We empower families to optimize the developmental potential of their young children. Concerned about your child's development? Don't wait. Early Intervention can help! Start Here We now offer Applied Behavior Analysis (ABA) services for children on the Autism Spectrum. Start Here
Kids Who Count is a non-profit organization serving families and children in South Utah County since 1986. Our mission is to empower families to optimize the developmental potential of their young children.
Families and children who’ve come to Kids Who Count for support have been met with a compassionate team of therapists, nurses and special educators with unparalleled training and experience in early childhood development. We understand the challenges of raising a child with delays or disabilities—many of us have been there ourselves.
Our family-focused approach comes from 30 years’ experience serving young children with special needs in our Early Intervention program. Today, we are expanding services to include Applied Behavior Analysis (ABA) services for children on the Autism Spectrum. We’ve helped generations of young children and families and we can help you.
Kids Who Count has been honored as a Top-Rated nonprofit from Great Nonprofits and a Gold Level organization from GuideStar. These organizations recognize nonprofits which are rated highly by clients, volunteers and donors. Click on the links to find out more about Kids Who Count and to read reviews on our organization.
Kids Who Count was a pillar of strength for our family.
Today, Alex is doing many things doctors said he would never do—he attends school, plays sports, reads small books and he loves to sing!
Darla, the Speech Therapist, has helped our family learn how to allow our daughter to reach out to us to express her wants and needs.
We are so grateful for the help we receive from Kids Who Count.
The kind and caring therapists from Kids Who Count pushed Emily along and helped us learn how to support her development.
We are forever thankful to Kids Who Count for their genuine love and support in helping our daughter.
Early intervention services are provided in the home. The type of services your child receives is based on their unique needs. Our practitioners coach parents and caregivers to find learning opportunities in their child’s daily routines as this is how children learn and develop.
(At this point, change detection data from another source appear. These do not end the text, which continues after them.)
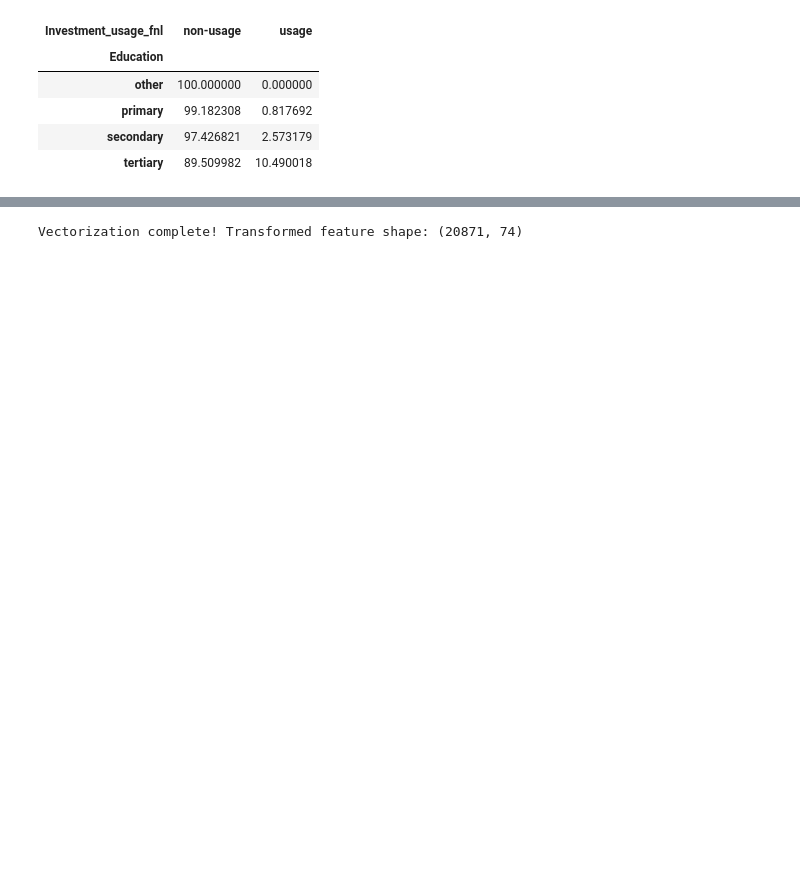
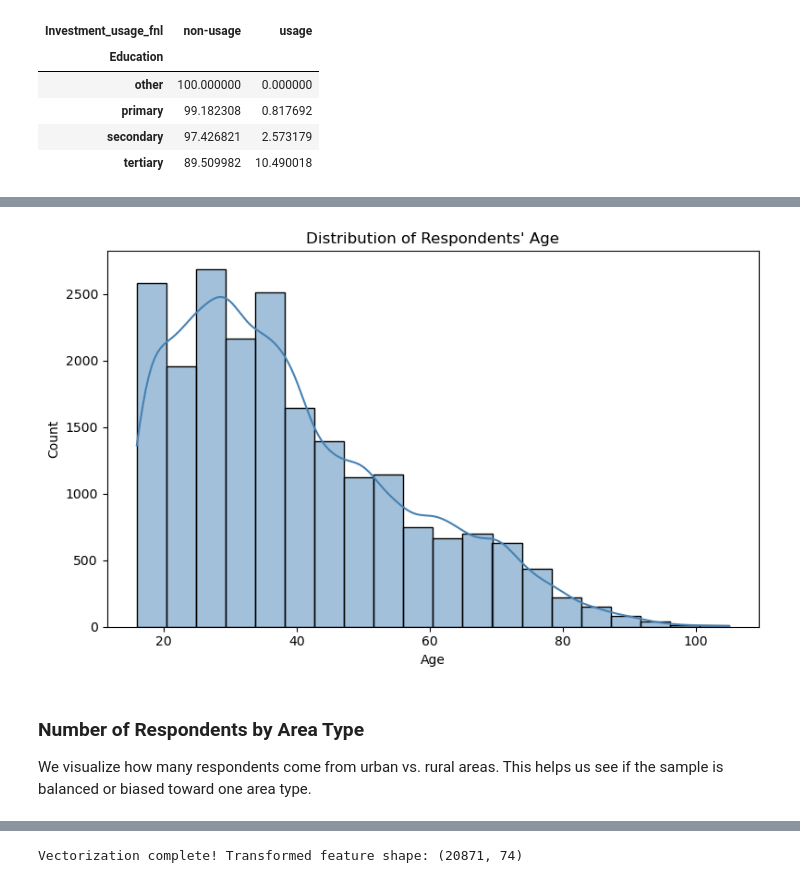
Before and after one commit to RonnyMuthomi/investment_recommender_system, a Jupyter notebook: Investment Recommender Notebook.ipynb, the cells around one changed output, grey strips where cells are left out. Cells and saved outputs as stored; diff of their text form; code cells hidden in the pictures; blank space fills up the shorter version.

```diff
--- a/Investment Recommender Notebook.ipynb
+++ b/Investment Recommender Notebook.ipynb
@@ -326,5 +296,0 @@ df['total_investment_products_used'] = (
-# %%
-# Suppose values like 'low', 'medium', 'high' → map to numbers
-df['Financial_literacy_index_fnl_num'] = df['Financial_literacy_index_fnl'].map({
-    'low': 1, 'medium': 2, 'high': 3
-})
@@ -438,0 +330,6 @@ Name: count, dtype: int64
+# %%
+# Identify all binary usage flag columns
+use_flags = [col for col in df.columns if col.endswith('_use')]
+
+# Map categorical values to numeric: 'never used' -> 0, 'used' -> 1
+df[use_flags] = df[use_flags].apply(lambda col: col.map({'never used': 0, 'used': 1}))
@@ -438,0 +466,16 @@ Name: count, dtype: int64
+# %%
+# Plot distribution of age_of_respondent
+plt.figure(figsize=(8, 5))
+sns.histplot(df['age_of_respondent'], bins=20, kde=True, color='steelblue')
+plt.title("Distribution of Respondents' Age")
+plt.xlabel('Age')
+plt.ylabel('Count')
+plt.tight_layout()
+plt.show()
+# %% [output]
+[figure, added]
+# %% [markdown]
+###  Number of Respondents by Area Type
+
+We visualize how many respondents come from urban vs. rural areas.
+This helps us see if the sample is balanced or biased toward one area type.
```
Also changed, not shown: parts of 111 cells of this notebook.
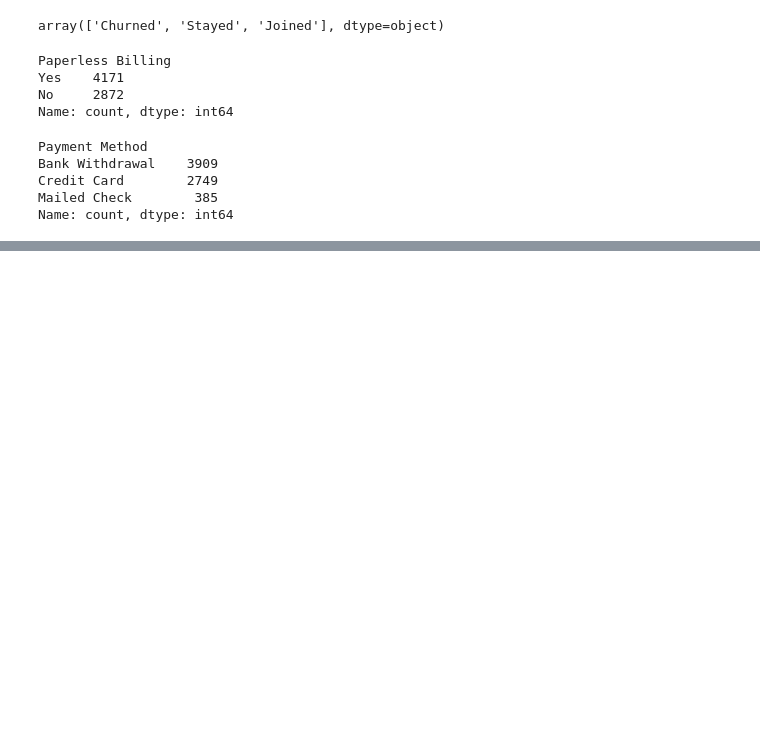
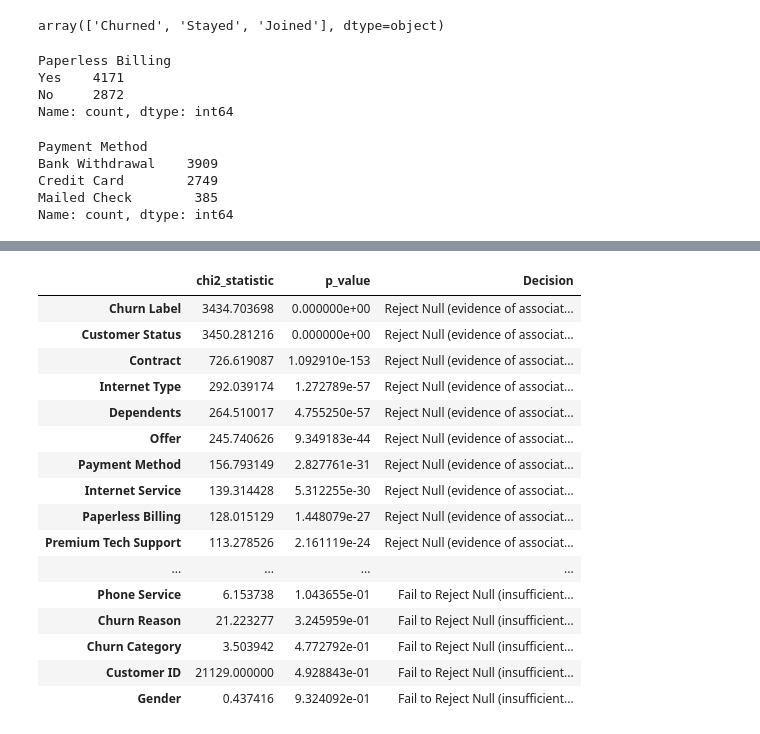
Before and after one commit to SaurabhLokhande2408/customer_churn_engine, a Jupyter notebook: dataset/eda.ipynb, the cells around one changed output, grey strips where cells are left out. Drawn from its saved outputs; the diff is of its cells as text; code cells hidden in the pictures; blank space fills up the shorter version.

```diff
--- a/dataset/eda.ipynb
+++ b/dataset/eda.ipynb
@@ -332,0 +336,47 @@ sns.heatmap(df.corr(numeric_only=True),annot=True)
+# %%
+from scipy.stats import chi2_contingency
+import pandas as pd
+
+alpha = 0.05
+
+target_col = "Churn Score"
+if target_col not in df.columns:
+    raise KeyError(f"{target_col!r} is not in df. Available columns: {df.columns.tolist()}")
+
+charges_bin = pd.qcut(df[target_col], q=4, labels=False, duplicates="drop")
+chi2_results = {}
+
+for col in catergorical_features.columns:
+    contingency = pd.crosstab(df[col], charges_bin)
+    if contingency.shape[0] < 2 or contingency.shape[1] < 2:
+        continue
+
+    chi2_stat, p_val, _, _ = chi2_contingency(contingency)
+    decision = 'Reject Null (evidence of association)' if p_val < alpha else 'Fail to Reject Null (insufficient evidence of association)'
+    chi2_results[col] = {
+        'chi2_statistic': chi2_stat,
+        'p_value': p_val,
+        'Decision': decision
+    }
+
+chi2_df = pd.DataFrame.from_dict(chi2_results, orient='index')
+chi2_df = chi2_df.sort_values(by='p_value')
+chi2_df
+# %% [output]
+|  | chi2_statistic | p_value | Decision |
+| Churn Label | 3434.703698 | 0.000000e+00 | Reject Null (evidence of associat... |
+| Customer Status | 3450.281216 | 0.000000e+00 | Reject Null (evidence of associat... |
+| Contract | 726.619087 | 1.092910e-153 | Reject Null (evidence of associat... |
+| Internet Type | 292.039174 | 1.272789e-57 | Reject Null (evidence of associat... |
+| Dependents | 264.510017 | 4.755250e-57 | Reject Null (evidence of associat... |
+| Offer | 245.740626 | 9.349183e-44 | Reject Null (evidence of associat... |
+| Payment Method | 156.793149 | 2.827761e-31 | Reject Null (evidence of associat... |
+| Internet Service | 139.314428 | 5.312255e-30 | Reject Null (evidence of associat... |
+| Paperless Billing | 128.015129 | 1.448079e-27 | Reject Null (evidence of associat... |
+| Premium Tech Support | 113.278526 | 2.161119e-24 | Reject Null (evidence of associat... |
+| ... | ... | ... | ... |
+| Phone Service | 6.153738 | 1.043655e-01 | Fail to Reject Null (insufficient... |
+| Churn Reason | 21.223277 | 3.245959e-01 | Fail to Reject Null (insufficient... |
+| Churn Category | 3.503942 | 4.772792e-01 | Fail to Reject Null (insufficient... |
+| Customer ID | 21129.000000 | 4.928843e-01 | Fail to Reject Null (insufficient... |
+| Gender | 0.437416 | 9.324092e-01 | Fail to Reject Null (insufficient... |
```
Also changed, not shown: parts of 49 cells of this notebook.
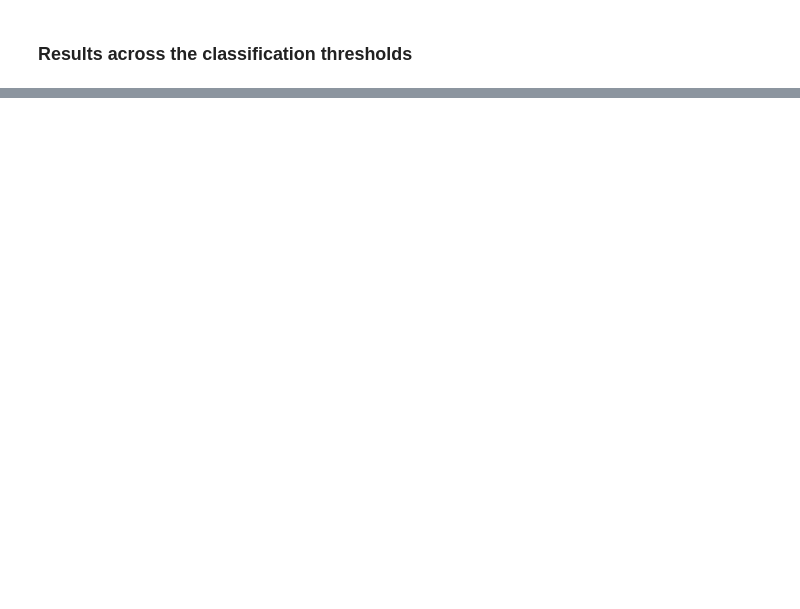
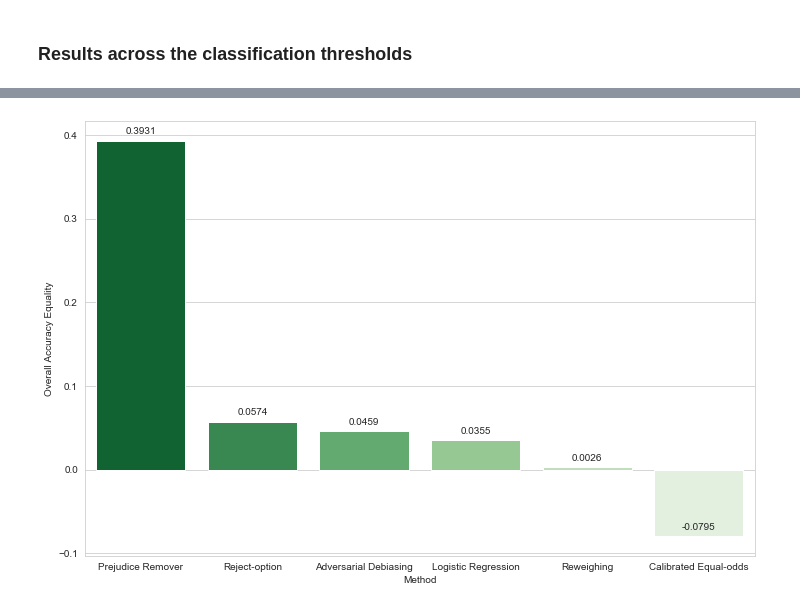
Before and after one commit to megantennies/FYP, a Jupyter notebook: FYP_CODE_LR.ipynb, the cells around one changed output, grey strips where cells are left out. Cells and saved outputs as stored; diff of their text form; code cells hidden in the pictures; blank space fills up the shorter version.

```diff
--- a/FYP_CODE_LR.ipynb
+++ b/FYP_CODE_LR.ipynb
@@ -287,0 +658,4 @@ LR_results_df
+# %%
+debiased_val = original_val.copy(deepcopy = True)
+debiased_val.features = debiased_scaler.transform(debiased_val.features)
+y_train_preds_db = ad.predict(debiased_train).scores
@@ -291,0 +1123,7 @@ LR_results_df
+# %%
+CEOD_bal_acc = np.interp(best_class_thresh, class_thresh_arr, CEOD_bal_acc_arr)
+CEOD_acc_equal = np.interp(best_class_thresh, class_thresh_arr, CEOD_acc_equal_arr)
+CEOD_disp_imp = np.interp(best_class_thresh, class_thresh_arr, CEOD_disp_imp_arr)
+CEOD_out_unf = np.interp(best_class_thresh, class_thresh_arr, CEOD_outcome_unfair_arr)
+CEOD_avg_odds = np.interp(best_class_thresh, class_thresh_arr, CEOD_avg_odds_diff_arr)
+CEOD_eq_odds = np.interp(best_class_thresh, class_thresh_arr, CEOD_eq_opp_diff_arr)
@@ -320,2 +1172,32 @@ results
+# %%
+bal_accs = {'Method': ['Logistic Regression', 'Reweighing', 'Adversarial Debiasing', 'Prejudice Remover', 'Reject-option', 'Calibrated Equal-odds'],
+    'Result': [LR_bal_acc, RW_bal_acc, AD_bal_acc, PR_bal_acc, ROC_bal_acc, CEOD_bal_acc]}
+bal_accs = pd.DataFrame(bal_accs)
+acc_eqs = {'Method': ['Logistic Regression', 'Reweighing', 'Adversarial Debiasing', 'Prejudice Remover', 'Reject-option', 'Calibrated Equal-odds'],
+    'Result': [LR_acc_equal, RW_acc_equal, AD_acc_equal, PR_acc_equal, ROC_acc_equal, CEOD_acc_equal]}
+acc_eqs = pd.DataFrame(acc_eqs)
+disp_imps = {'Method': ['Logistic Regression', 'Reweighing', 'Adversarial Debiasing', 'Prejudice Remover', 'Reject-option', 'Calibrated Equal-odds'],
+    'Result': [LR_disp_imp, RW_disp_imp, AD_disp_imp, PR_disp_imp, ROC_disp_imp, CEOD_disp_imp]}
+disp_imps = pd.DataFrame(disp_imps)
+out_unfs = {'Method': ['Logistic Regression', 'Reweighing', 'Adversarial Debiasing', 'Prejudice Remover', 'Reject-option', 'Calibrated Equal-odds'],
+    'Result': [LR_out_unf, RW_out_unf, AD_out_unf, PR_out_unf, ROC_out_unf, CEOD_out_unf]}
+out_unfs = pd.DataFrame(out_unfs)
+avg_odds = {'Method': ['Logistic Regression', 'Reweighing', 'Adversarial Debiasing', 'Prejudice Remover', 'Reject-option', 'Calibrated Equal-odds'],
+    'Result': [LR_avg_odds, RW_avg_odds, AD_avg_odds, PR_avg_odds, ROC_avg_odds, CEOD_avg_odds]}
+avg_odds = pd.DataFrame(avg_odds)
+eq_opps = {'Method': ['Logistic Regression', 'Reweighing', 'Adversarial Debiasing', 'Prejudice Remover', 'Reject-option', 'Calibrated Equal-odds'],
+    'Result': [LR_eq_odds, RW_eq_odds, AD_eq_odds, PR_eq_odds, ROC_eq_odds, CEOD_eq_odds]}
+eq_opps = pd.DataFrame(eq_opps)
 # %% [markdown]
 ### Results across the classification thresholds
+# %%
+def plot_results(x, y, data, metricname, order, saveto):
+    plt.figure(figsize = (12, 8))
+    sns.set_style('whitegrid')
+    ax = sns.barplot(x = x, y = y, data = data,
+        palette = sns.color_palette('Greens_r', 6), order = order)
+    for val in ax.patches:
+        ax.annotate(format(val.get_height(), '.4f'), (val.get_x() + val.get_width() / 2., val.get_height()),
+            ha = 'center', va = 'center', xytext = (0, 9), textcoords = 'offset points')
+    ax.set_ylabel(metricname)
+    plt.savefig(saveto, bbox_inches = 'tight')
@@ -321,0 +1210,6 @@ results
+# %%
+plot_results(x = 'Method', y = 'Result', data = acc_eqs,
+    metricname = 'Overall Accuracy Equality', saveto = 'RES_ACC_EQS.png',
+    order = acc_eqs.sort_values('Result', ascending = False).Method)
+# %% [output]
+[figure, added]
```
Also changed, not shown: parts of 99 cells of this notebook, 50 other files.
Physical Therapy services help children enhance their strength and mobility so they can become independent and safely participate in activities around their home and community. Physical therapists facilitate the development of large motor skills such as rolling, sitting, crawling, walking and running.
Occupational Therapy services enhance the quality and coordination of fine movements in children such as reaching, grasping and manipulating objects, as well as functional skills like eating and dressing. Occupational Therapists also help to identify challenges related to the way a child processes and responds to sensory information.
Speech Therapy services focus on increasing expressive language skills such as gestures, sign language, pictures, augmentative communication systems, spoken language, or receptive language skills such as understanding and following directions. Each depends on the nature of a child’s communication challenges. Speech services also help children develop oral motor skills related to both speaking and eating.
Social Work services can be offered when parents may benefit from a social worker who will listen to their concerns and assist them in planning for services and assistance. Social work services may include linking families to necessary community resources. In some cases, a family may be eligible for counseling, individual therapy or support groups to help them receive the emotional support they need to care for their child.
Nursing Services include in-home health, hearing and vision assessment by a registered nurse. An early intervention nurse monitors the overall health of a child and can coordinate with a medical provider to support the child’s development.
Nutritional services are provided by a registered dietician specializing in pediatrics. A dietician will evaluate the nutritional history and dietary intake of a child, feeding skills and problems, and food habits and preferences. They help parents and caregivers develop a plan to address the nutritional needs of the child.
Services are provided by state-certified Child Development Specialists who are trained to help young children develop foundational skills in all areas of development. Child Development Specialists use coaching strategies to help parents support the learning and development throughout their child’s daily routines.
Ongoing Developmental Evaluation is conducted during the time children are receiving early intervention services to monitor a child’s progress and determine what services are needed to support his or her continuing development.
Community Parent/Child Playgroups can be offered when children need services in a social environment that extends beyond their home. Playgroups provide a unique opportunity for parents and their child to practice skills in a different learning environment with the support of staff and other parents and children. Kids Who Count facilitates playgroups at our center and other community locations such as parks or the library.
Family Training/Parent Support services are offered to help parents understand their child’s developmental needs and how to help him or her learn during their daily routines together. Parents have the opportunity to connect with other parents facing the challenges and rewards of caring for a child with special needs.
Kids Who Count is partnering with other community organizations to bring resources, support, and services to families and young children in South Utah County.
In December, the American Academy of Pediatrics put out a new clinical report on autism, an extensive document with an enormous list of references, summarizing 12 years of intense research and clinical activity. During this time, the diagnostic categories changed — Asperger’s syndrome and pervasive developmental disorder, diagnostic categories that once included many children, are